Available records section start
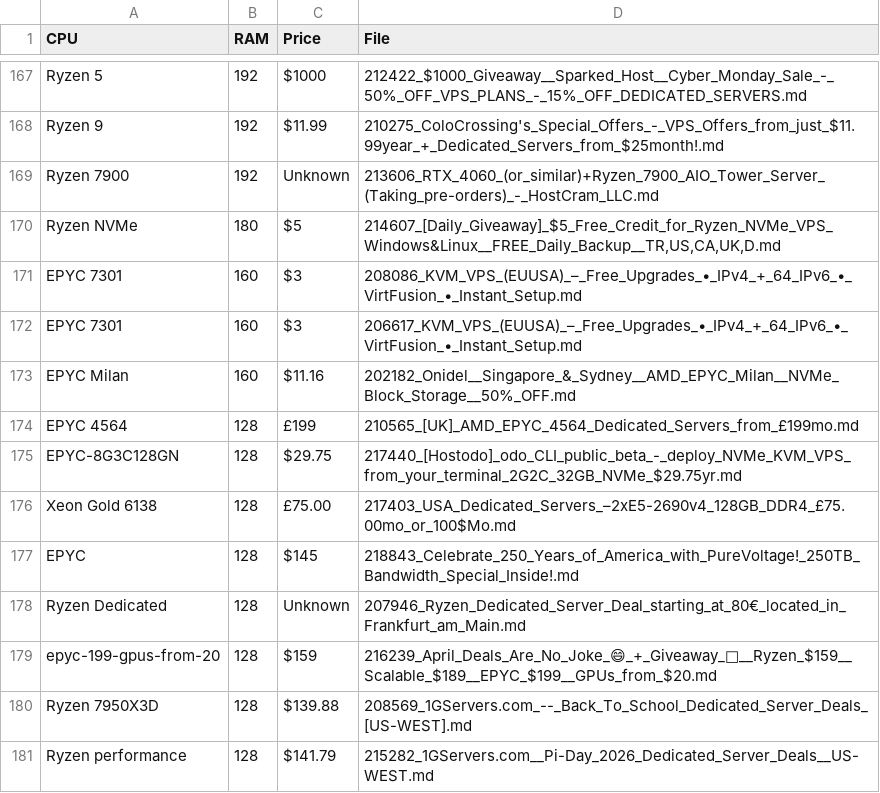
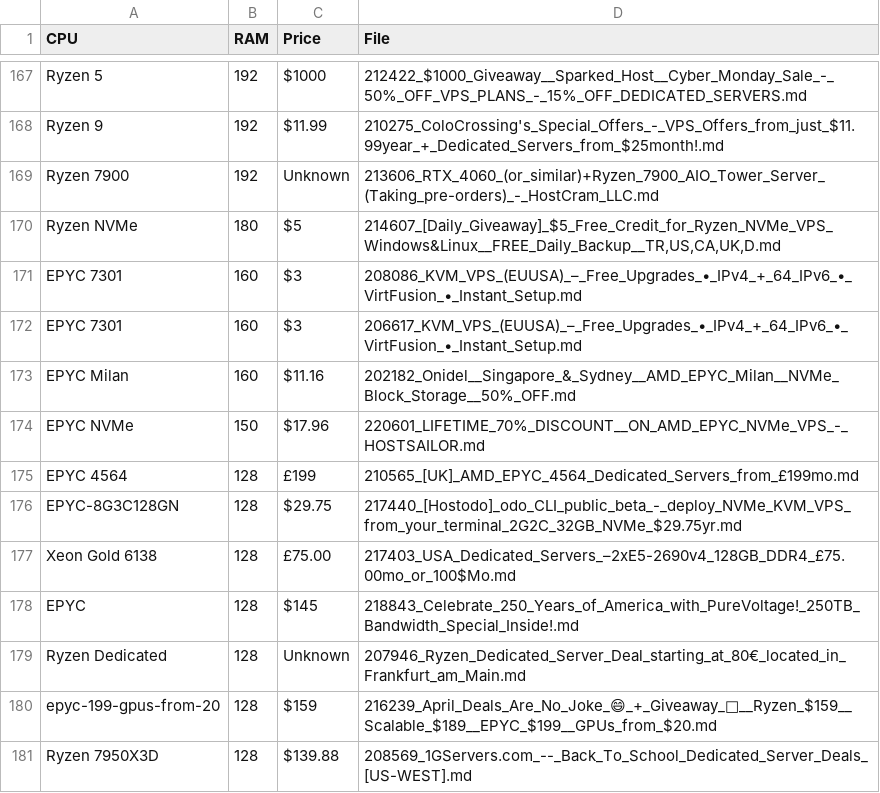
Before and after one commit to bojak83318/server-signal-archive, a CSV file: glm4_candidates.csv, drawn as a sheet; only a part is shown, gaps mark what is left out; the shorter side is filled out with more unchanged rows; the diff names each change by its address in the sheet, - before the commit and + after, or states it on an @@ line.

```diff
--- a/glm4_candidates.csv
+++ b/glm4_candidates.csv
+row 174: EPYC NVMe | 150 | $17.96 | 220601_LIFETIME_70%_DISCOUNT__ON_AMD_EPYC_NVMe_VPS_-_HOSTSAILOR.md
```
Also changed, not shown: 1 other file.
Available records section end
● **Work task**
Could you copy every record exactly, without the pictures?

● **Answer for the task**
Before and after one commit to bojak83318/server-signal-archive, a CSV file: glm4_candidates.csv, drawn as a sheet; only a part is shown, gaps mark what is left out; the shorter side is filled out with more unchanged rows; the diff names each change by its address in the sheet, - before the commit and + after, or states it on an @@ line.

```diff
--- a/glm4_candidates.csv
+++ b/glm4_candidates.csv
+row 174: EPYC NVMe | 150 | $17.96 | 220601_LIFETIME_70%_DISCOUNT__ON_AMD_EPYC_NVMe_VPS_-_HOSTSAILOR.md
```
Also changed, not shown: 1 other file.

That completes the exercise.